Maria had obtained a preapproved mortgage loan for up to $150,000 for five years at 4.7 per cent. Lack of swift action in closing a deal on a condo led to a loss of the guarantee, the freelance artist says.
Should Maria buy now or wait for prices to come down? Rising interest rates tend to push down house and condo prices, the planner says. Five-year rates hover around 6.7 per cent with a 25-year amortization and could go higher.
"Sooner may be better than later," the planner says.
Maria can add money to her potential house purchase budget, Ms. Nalbantoglu suggests. She could take $20,000 from her $40,000 RRSP, but she should leave that money for retirement, the planner recommends. Her down payment is therefore $50,000 and payments on the remaining $100,000 mortgage will be about $681 a month.
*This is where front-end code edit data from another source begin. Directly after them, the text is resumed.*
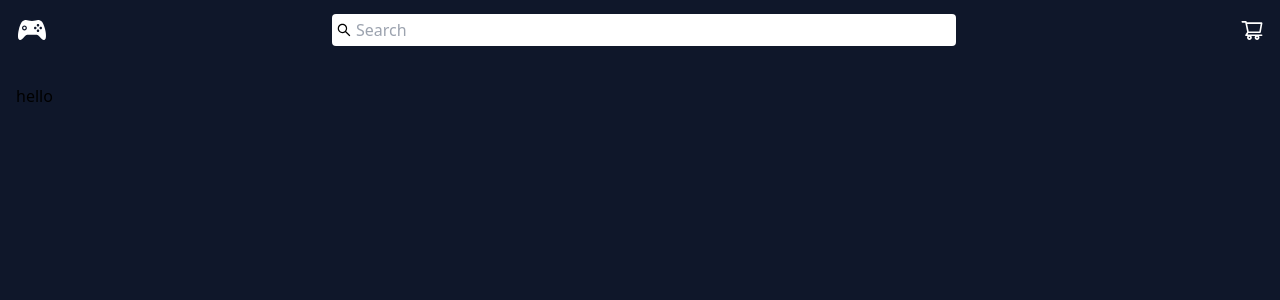
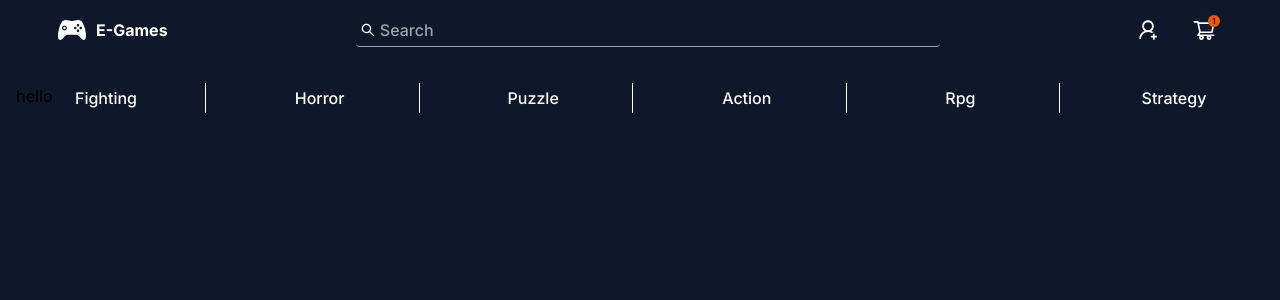
Before and after one commit to proudynyu/ecom-games, a Next.js app: page / in a window 1280 px wide. Shown: the top 300 px of the page. Built offline with nearby package versions, Linux system fonts and the light colour scheme.

Commit message:
feat: adding categories to header

```diff
--- /dev/null
+++ b/src/app/components/Cart.tsx
@@ -0,0 +1,13 @@
+import React from 'react'
+import {AiOutlineShoppingCart} from 'react-icons/ai'
+
+export function Cart() {
+  return (
+          <button className='relative hover:bg-slate-400 px-2 py-2 rounded'>
+            <AiOutlineShoppingCart size={24} color="white" />
+              <span className='text-black text-[8px] absolute right-1 top-[5px] w-3 h-3 rounded-full bg-orange-600' >
+                1
+              </span>
+          </button>
+      )
+}
--- a/src/app/components/Header.tsx
+++ b/src/app/components/Header.tsx
@@ -1,26 +1,29 @@
 import Link from 'next/link';
 import { IoLogoGameControllerB } from 'react-icons/io'
-import { AiOutlineShoppingCart, AiOutlineSearch } from 'react-icons/ai'
+
+import { SearchBar } from './SearchBar';
+import { SignIn } from './SignIn';
+import { Cart } from './Cart';
+import { Navbar } from './Navbar';
+
 
 export function Header() {
   return (
-    <header className="fixed w-full h-[60px] flex flex-col items-center justify-center top-0">
-      <div className="h-full w-full transparent flex items-center justify-between px-4">
-        <Link href="/">
+    <header className="fixed w-full  flex flex-col items-center justify-center top-0">
+      <div className="min-h-max w-full h-[60px] max-w-[1200px] transparent flex items-center justify-between px-4">
+        <Link href="/" className='flex items-center gap-2 text-white font-bold'>
           <IoLogoGameControllerB size={32} color='white'/>
+          <span>E-Games</span>
         </Link>
 
-        <div className='w-2/4'>
-          <label htmlFor='searchBar' className='relative'>
-            <input type='text' className="bg-white w-full rounded pl-6 py-1 outline-none" name="searchBar" placeholder='Search'/>
-            <span className='pointer absolute left-1 bottom-2/4 translate-y-2/4'><AiOutlineSearch size={16} /></span>
-          </label>
+        <SearchBar />
+
+        <div className='flex items-center justify-between gap-4'>
+          <SignIn />
+          <Cart />
         </div>
-
-        <button>
-          <AiOutlineShoppingCart size={24} color="white" />
-        </button>
       </div>
+      <Navbar />
     </header>
   );
 }
--- /dev/null
+++ b/src/app/components/Navbar.tsx
@@ -0,0 +1,34 @@
+import React from 'react'
+import Link from 'next/link';
+
+type CategoryMenuHeaderLinks = {
+  name: string,
+  href: string
+}
+
+const CATEGORIES: Readonly<CategoryMenuHeaderLinks[]> = [
+  { name: 'fighting', href:'#' },
+  { name: 'horror', href:'#' },
+  { name: 'puzzle', href:'#' },
+  { name: 'action', href:'#' },
+  { name: 'rpg', href:'#' },
+  { name: 'strategy', href:'#' },
+]
+
+export function Navbar() {
+  return (
+      <nav className='min-h-max w-full max-w-[1200px] px-4 py-2'>
+      <ul className="h-[60px] flex items-center justify-between text-white gap-2">
+      { CATEGORIES.map( category => (
+            <li key={category.name} className='group list-none h-full relative'>
+            <Link className="h-full flex items-center justify-center min-w-[100px] capitalize hover:bg-slate-400 transition-all ease-in-out rounded" href={category.href}>
+            {category.name}
+            <span className='absolute w-[1px] h-1/2 bg-white border-white right-[-10%] md:right-[-50%] group-last:hidden'></span>
+            </Link>
+            </li>
+            ))
+      }
+      </ul>
+      </nav>
+  )
+}
--- /dev/null
+++ b/src/app/components/SearchBar.tsx
@@ -0,0 +1,13 @@
+import React from 'react'
+import { AiOutlineSearch } from 'react-icons/ai'
+
+export function SearchBar() {
+  return (
+   <div className='w-2/4'>
+    <label htmlFor='searchBar' className='relative'>
+    <input type='text' className="bg-transparent text-white w-full rounded pl-6 py-1 outline-none border-b-[1px] border-slate-400" name="searchBar" placeholder='Search'/>
+    <span className='pointer absolute left-1 bottom-2/4 translate-y-2/4'><AiOutlineSearch size={16} color="white" /></span>
+    </label>
+   </div>
+  )
+}
--- /dev/null
+++ b/src/app/components/SignIn.tsx
@@ -0,0 +1,10 @@
+import React from 'react'
+import { AiOutlineUserAdd } from 'react-icons/ai'
+
+export function SignIn() {
+  return (
+    <button className='hover:bg-slate-400 px-2 py-2 rounded'>
+      <AiOutlineUserAdd size={24} color="white" />
+    </button>
+  )
+}
--- a/src/app/layout.tsx
+++ b/src/app/layout.tsx
@@ -1,5 +1,13 @@
+import { Inter } from 'next/font/google'
 import { Header } from "./components/Header";
 import "./globals.css";
+
+const inter = Inter({
+  display: 'swap',
+  weight: ['100', '500', '600', '700'],
+  variable: '--font-inter',
+  subsets: ['latin']
+})
 
 export const metadata = {
   title: "Create Next App",
@@ -13,9 +21,8 @@ export default function RootLayout({
 }) {
   return (
     <html lang="en">
-      <body className="bg-slate-900">
+      <body className={`bg-slate-900 antialiased ${inter.className}`}>
         <Header />
-
         <main>{children}</main>
       </body>
     </html>
--- a/tailwind.config.js
+++ b/tailwind.config.js
@@ -2,6 +2,9 @@
 module.exports = {
   content: ["./src/**/*.{html,tsx}"],
   theme: {
+    fontFamily: {
+      primary: 'var(--font-inter)'
+    },
     extend: {},
   },
   plugins: [],
```
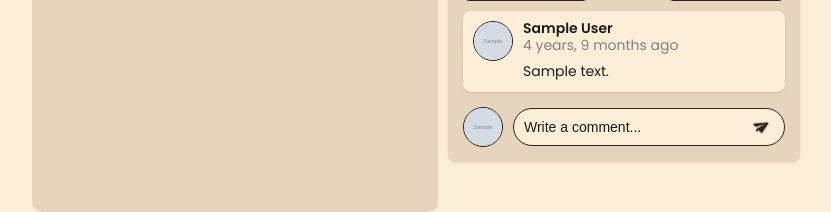
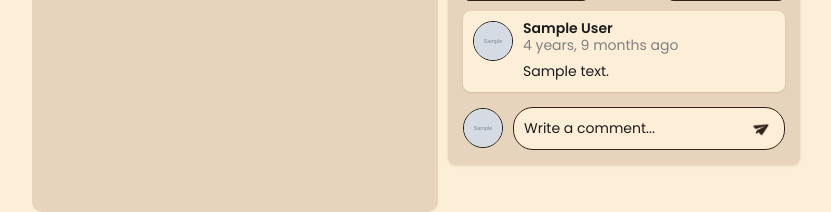
Before and after one commit to jasrmg/appdev_django, a Django app: a page that uses OnlyPans/templates/OnlyPans/post.html in a window 1280 px wide. Shown: the part 843-1055 px from the top of the page, without its empty margins (224-1055 px from the left). Run offline with Django 5.2, Linux system fonts and the light colour scheme; a user stored in the database is signed in; tables that the repository leaves empty hold one stand-in row (values such as "Sample post"); grey boxes marked "Sample" are stand-in pictures; data that the repository does not hold is empty; some libraries are stand-ins or nearby versions.

Commit message:
modified comments frontend, wip: backend

```diff
--- a/OnlyPans/templates/OnlyPans/post.html
+++ b/OnlyPans/templates/OnlyPans/post.html
@@ -119,13 +119,14 @@
     {% csrf_token %}
     <img src="{{ request.user.avatar.url }}" alt="pp" class="avatar_post" />
     <div class="input-wrapper">
-      <input
-        type="text"
+      <textarea
         placeholder="Write a comment..."
         id="addComment"
         name="message"
         required
-      />
+        rows="1"
+        oninput="this.style.height = ''; this.style.height = this.scrollHeight + 'px';"
+      ></textarea>
       <button type="submit" class="submit-button">
         <i class="fas fa-paper-plane"></i>
       </button>
--- a/static/css/profile.css
+++ b/static/css/profile.css
@@ -1,5 +1,4 @@
 /*profile header*/
-
 body {
   font-family: "Poppins", sans-serif;
 }
@@ -275,7 +274,7 @@ a {
 .stats .fa-heart {
   color: var(--red-color);
 }
-
+/*add comment*/
 .comment_section {
   display: flex;
   align-items: center;
@@ -300,17 +299,21 @@ a {
   padding-right: 10px;
 }
 
-.comment_section input[type="text"] {
-  flex: 1;
+.comment_section textarea {
+  flex: 1; /* Allow the textarea to take up the available space */
   padding: 10px;
   border: none;
   background-color: transparent;
   outline: none;
   font-size: 14px;
+  resize: none; /* Prevent manual resizing */
+  overflow: hidden; /* Hide scrollbar */
+  font-family: "Poppins", sans-serif;
 }
 
-.comment_section input[type="text"]::placeholder {
+.comment_section textarea::placeholder {
   color: var(--secondary-color);
+  font-family: "Poppins", sans-serif;
 }
 
 .submit-button {
```
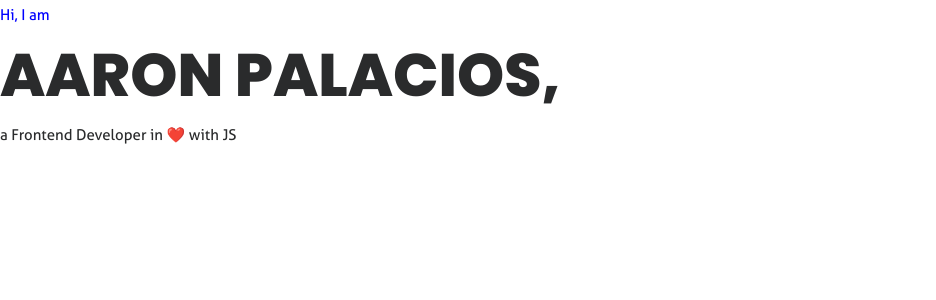
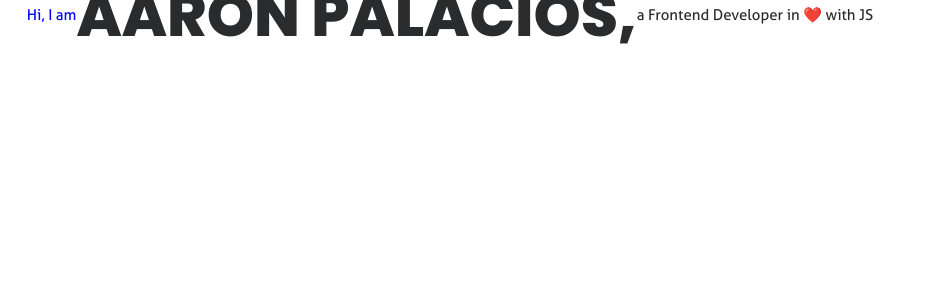
Before and after one commit to apalaciosdev/apalaciosdev-Website, a React (Create React App) app: page / in a window 1280 px wide. Shown: the top 300 px of the page, without its empty margins (0-936 px from the left). Built offline with nearby package versions, Linux system fonts and the light colour scheme.

Commit message:
2112291541

```diff
--- a/src/assets/styles/jss/header.js
+++ b/src/assets/styles/jss/header.js
@@ -1,7 +1,15 @@
 
+const header = {
+  letras: {
+    color: 'blue',
 
-export default{
-  letras: {
-    color: 'blue'
+  },
+
+  generalDiv: {
+    display: 'flex',
+    justifyContent: 'center',
+    width: 900
   }
 }
+
+export default header
--- a/src/components/Header.js
+++ b/src/components/Header.js
@@ -8,7 +8,7 @@ const Header = ({data}) => {
 
 
   return (
-    <div>
+    <div className={classes.generalDiv}>
       <p className={classes.letras}>{data.welcomeTitle}</p>
       <p className='name'>{data.name}</p>
       <p>{data.descriptionTitle}</p>
```
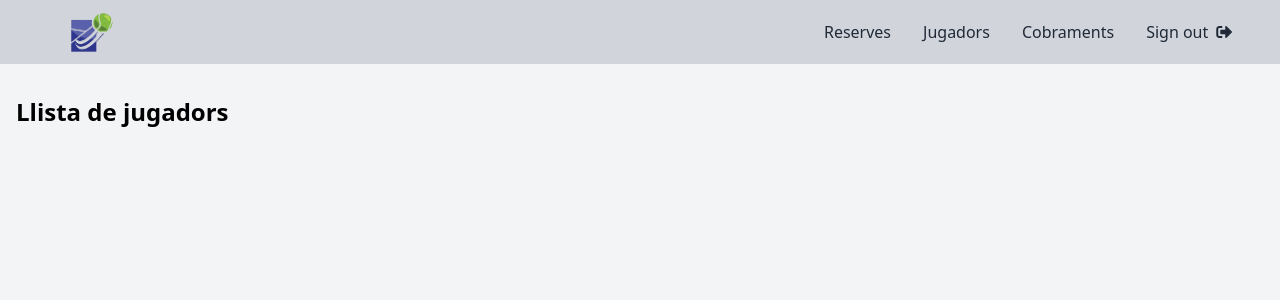
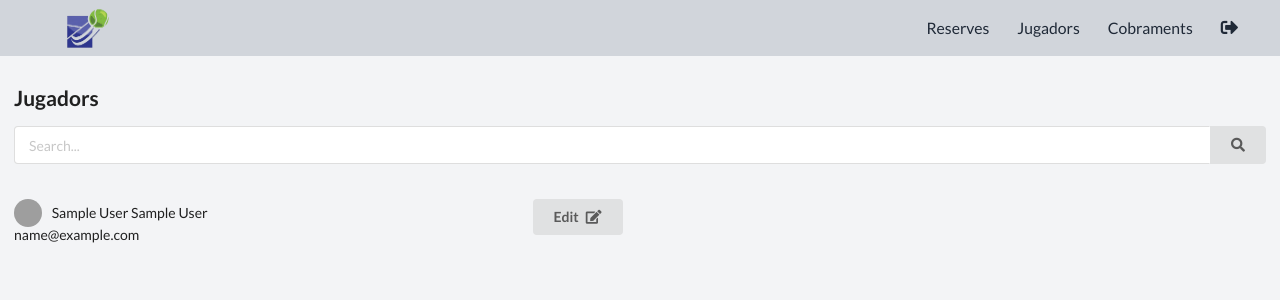
Before and after one commit to gadiazsaavedra/paddle-club-administration, a Django app: page /jugadors/ in a window 1280 px wide. Shown: the top 300 px of the page. Run offline with Django 5.2, Linux system fonts and the light colour scheme; tables that the repository leaves empty hold one stand-in row (values such as "Sample post"); some libraries are stand-ins or nearby versions; grey boxes are pictures that could not be loaded.

Commit message:
static-jugadors

```diff
--- a/padel_admin/templates/lista_jugadors.html
+++ b/padel_admin/templates/lista_jugadors.html
@@ -8,6 +8,7 @@
     <link href="https://cdn.jsdelivr.net/npm/tailwindcss@2.2.16/dist/tailwind.min.css" rel="stylesheet">
     <link href="{% static 'jugadors_styles.css' %}" rel="stylesheet">
     <link rel="stylesheet" href="https://use.fontawesome.com/releases/v5.0.7/css/all.css">
+    <link rel="stylesheet" href="https://cdnjs.cloudflare.com/ajax/libs/semantic-ui/2.4.0/semantic.min.css" integrity="sha512-8bHTC73gkZ7rZ7vpqUQThUDhqcNFyYi2xgDgPDHc+GXVGHXq+xPjynxIopALmOPqzo9JZj0k6OqqewdGO3EsrQ==" crossorigin="anonymous" referrerpolicy="no-referrer" />
 </head>
 <body class="bg-gray-100">
     <header>
@@ -18,18 +19,47 @@
                   <a href="#"><img src="{% static 'logo2.png' %}"></a>
                 </div>
                 <div class="flex items-center">
-                  <a href="#" class="text-gray-800 hover:text-black px-4 py-2 rounded-md text-base font-medium">Reserves</a>
-                  <a href="#" class="text-gray-800 hover:text-black px-4 py-2 rounded-md text-base font-medium">Jugadors</a>
-                  <a href="#" class="text-gray-800 hover:text-black px-4 py-2 rounded-md text-base font-medium">Cobraments</a>
-                  <a href="#" class="text-gray-800 hover:text-black px-4 py-2 ">Sign out<i class="ml-2 fas fa-sign-out-alt"></i></a>
+                  <a href="#" class="text-gray-800 hover:text-black px-4 py-2 rounded-md text-lg font-medium">Reserves</a>
+                  <a href="#" class="text-gray-800 hover:text-black px-4 py-2 rounded-md text-lg font-medium">Jugadors</a>
+                  <a href="#" class="text-gray-800 hover:text-black px-4 py-2 rounded-md text-lg font-medium">Cobraments</a>
+                  <a href="#" class="text-gray-800 hover:text-black px-4 py-2 text-xl"><i class="fas fa-sign-out-alt"></i></a>
                 </div>
               </div>
             </div>
           </nav>
     </header>
     <div class="container mx-auto px-4 py-8">
-        <h1 class="text-2xl font-bold mb-4">Llista de jugadors</h1>
-        <!--LISTA DE JUGADORES-->
+      <h1 class="text-2xl font-bold">Jugadors</h1>
+
+      <div class="ui fluid action input mb-10">
+        <input type="text" placeholder="Search...">
+        <div class="ui button"><i class="fas fa-search"></i></div>
+      </div>
+
+      <!--LISTA DE JUGADORES-->
+      <div class="ui two column grid mt-10">
+        {% for jugador in jugadors %}
+        <div class="column">
+          <div class="ui middle aligned divided list">
+            <div class="item">
+              <div class="right floated content">
+                <div class="ui button">Edit<i class="ml-2 fas fa-edit"></i></div>
+              </div>
+              <img class="ui avatar image" src="https://ui-avatars.com/api/?name={{ jugador.nom|first|capfirst }}+{{ jugador.cognom|first|capfirst }}&background=random">
+              <div class="content">
+                {{ jugador.nom }}
+                {{ jugador.cognom }}
+              </div>
+              <div class="content">
+                {{ jugador.email }}
+              </div>
+            </div>
+          </div>
+        </div>
+        {% endfor %}
+      </div>
+
+
     </div>
 </body>
 </html>
```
On top of that, she will have monthly costs of $100 for condo maintenance fees and $100 for property taxes, Ms. Nalbantoglu adds.
Maria should not leverage all her cash flow on the house, the planner warns. After she buys the house, she should put $500 a month into a savings account in order to have a safety net of at least one or two years' savings. After she establishes that reserve, she should work toward putting $6,000 a year into her RRSP.
That is possible, for in buying the condo, Maria will save the rent she now pays, adding $6,000 a year to her theoretical savings account. If the $500 a month she adds to the current $40,000 balance of her RRSP grows at 6 per cent a year, she will have an RRSP balance of $350,000 at age 65.
If Maria lives to age 90, she can generate an average of $27,000 a year from her registered retirement income fund in addition to receiving payments of approximately $500 a month from the Quebec Pension Plan and $466 a month from Old Age Security, all in 2004 dollars. Maria should be able to have a comfortable if not luxurious retirement, Ms. Nalbantoglu says.
Were Maria to continue renting, she could use all of her savings to build up her retirement fund. Outside of her RRSP, she would build an additional $170,000 in 20 years, assuming the money grows at 4.2 per cent a year after taxes.
But Maria will still be paying rent at unknown and really unpredictable rates. On the other hand, the $150,000 condo would have appreciated to $271,000, assuming a 3-per-cent annual rise in market value, the planner says. As Maria's principal residence, it will generate a capital gain not subject to tax.
In retirement, if the various pensions Maria has built up are insufficient, the condo could then support a reverse mortgage, the planner says. Or, better than an inflexible reverse mortgage with its high internal costs, she could just sell the condo, take the proceeds and buy a life annuity in a competitive market, Ms. Nalbantoglu says, using the annuity's cash flow to pay for other accommodation.
"Maria can make this plan work," Ms. Nalbantoglu says. "She has done a lot of homework on her intended condo purchase and she has the drive to make her switch to home ownership a reality. The bottom line is that if she increases her monthly housing expense and becomes a home owner, she will escape the renter's dilemma of being unable to predict the cost of housing long into the future."
"Caroline has confirmed my instinct that buying a home is the right thing to do," Maria says. "My income is unstable and I am afraid that if I don't move into a home of my own, I might one day be unable to afford to pay rent. Caroline has shown me that I can afford to buy a condo."
Interested in a free Financial Facelift? If so, then drop a line to the writer at
444 Front St. W., Toronto M5V 2S9
Maria Ellsworth, 43, lives in Montreal, sharing half the rent on a $1,000-a-month apartment. She wants to know if it is better to continue renting or to buy a condo.
Assets: RRSPs, $40,000.
Net monthly income: $2,860.
Monthly budget:: Rent, $500; utilities, $160; Internet, $50; food, $350; restaurants, $100; bus and taxi, $150; clothing, $150; cat food, et cetera, $50; hair dressing, $105; entertainment, $100; miscellaneous and charity, $170; savings, $975. Total: $2,860.
© The Globe and Mail